Rights of lesbian, gay, bisexual, transgender and intersex people
In February, police arrested four young men who had attacked five gay men in Rufisque, a town outside Dakar. Residents of the town marched in support of the accused, calling for their release.
The trial of police officers implicated in the death in custody of Dominique Lopy in 2007 was postponed from June to November 2014 at the request of the defendants' lawyers.
The trial of two gendarmerie commanders charged with killing demonstrators in two separate incidents in 2011 and 2012 was still pending. They were released from detention pending trial.
Former Chadian President Hissène Habré remained in custody awaiting trial before the Extraordinary African Chambers created by the AU in 2012 to try him in Senegal. On 30 June 2013 Hissène Habré was arrested, and was charged on 2 July 2013 with crimes against humanity, torture and war crimes committed in Chad between 1982 and 1990. In August the court rejected the Chadian government's request to be a civil party (partie civile) in the case. The court asked that Chad extradite certain key witnesses, but this request was refused. The court also asked the AU to intervene in the matter.

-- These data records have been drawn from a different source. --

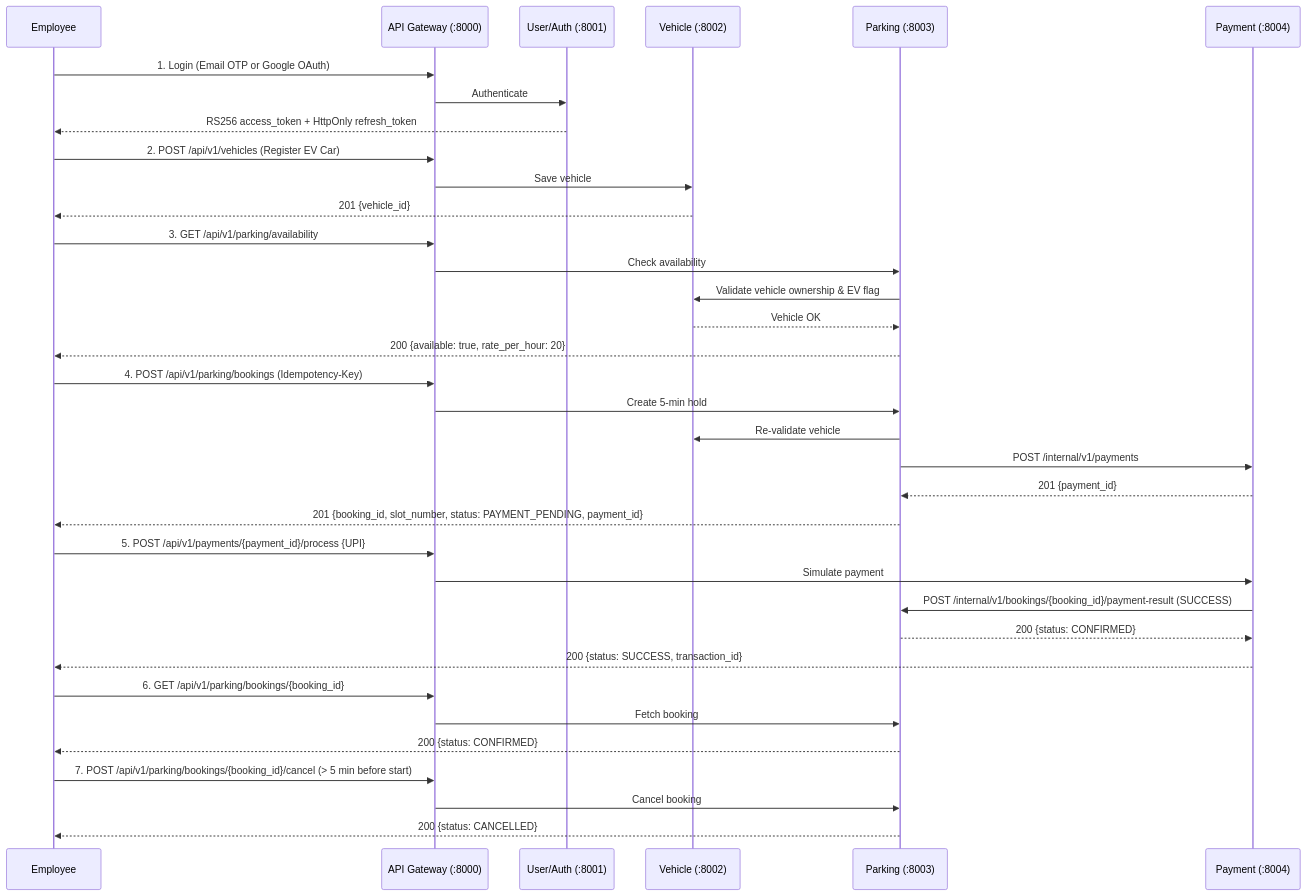
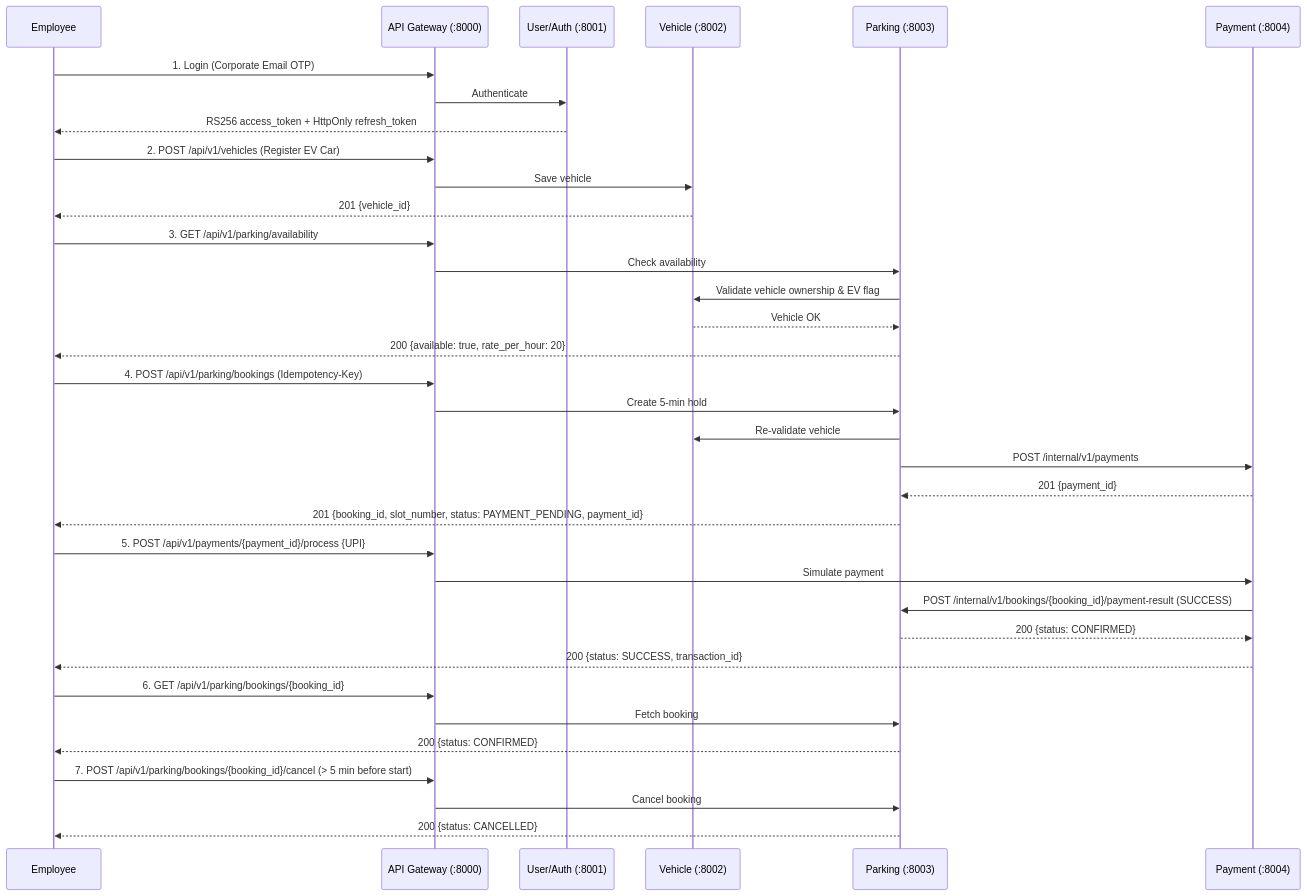
One commit to sufiyansayyed19/myProject changed the eighth of 8 diagrams in coding/API-FLOWS.md. Above: the diagram before and after it, drawn with Mermaid. The commit also changed other lines of this file and 14 other files, not shown here.

````diff
--- a/coding/API-FLOWS.md
+++ b/coding/API-FLOWS.md
@@ -293,44 +270,44 @@
 ```mermaid
 sequenceDiagram
     participant U as Employee
     participant GW as API Gateway (:8000)
     participant A as User/Auth (:8001)
     participant V as Vehicle (:8002)
     participant P as Parking (:8003)
     participant PAY as Payment (:8004)
 
-    U->>GW: 1. Login (Email OTP or Google OAuth)
+    U->>GW: 1. Login (Corporate Email OTP)
     GW->>A: Authenticate
     A-->>U: RS256 access_token + HttpOnly refresh_token
 
     U->>GW: 2. POST /api/v1/vehicles (Register EV Car)
     GW->>V: Save vehicle
     V-->>U: 201 {vehicle_id}
 
     U->>GW: 3. GET /api/v1/parking/availability
     GW->>P: Check availability
     P->>V: Validate vehicle ownership & EV flag
     V-->>P: Vehicle OK
     P-->>U: 200 {available: true, rate_per_hour: 20}
 
     U->>GW: 4. POST /api/v1/parking/bookings (Idempotency-Key)
     GW->>P: Create 5-min hold
     P->>V: Re-validate vehicle
     P->>PAY: POST /internal/v1/payments
     PAY-->>P: 201 {payment_id}
     P-->>U: 201 {booking_id, slot_number, status: PAYMENT_PENDING, payment_id}
 
     U->>GW: 5. POST /api/v1/payments/{payment_id}/process {UPI}
     GW->>PAY: Simulate payment
     PAY->>P: POST /internal/v1/bookings/{booking_id}/payment-result (SUCCESS)
     P-->>PAY: 200 {status: CONFIRMED}
     PAY-->>U: 200 {status: SUCCESS, transaction_id}
 
     U->>GW: 6. GET /api/v1/parking/bookings/{booking_id}
     GW->>P: Fetch booking
     P-->>U: 200 {status: CONFIRMED}
 
     U->>GW: 7. POST /api/v1/parking/bookings/{booking_id}/cancel (> 5 min before start)
     GW->>P: Cancel booking
     P-->>U: 200 {status: CANCELLED}
 ```
````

Internal armed conflict
The conflict between the army and the Democratic Forces of Casamance Movement (MFDC) became less intense, and one MFDC leader proclaimed a unilateral ceasefire in April.
Civilians continued to suffer from the impact of ongoing conflict, which rendered thousands unemployed or displaced from their villages. At least seven men were killed by landmines in August.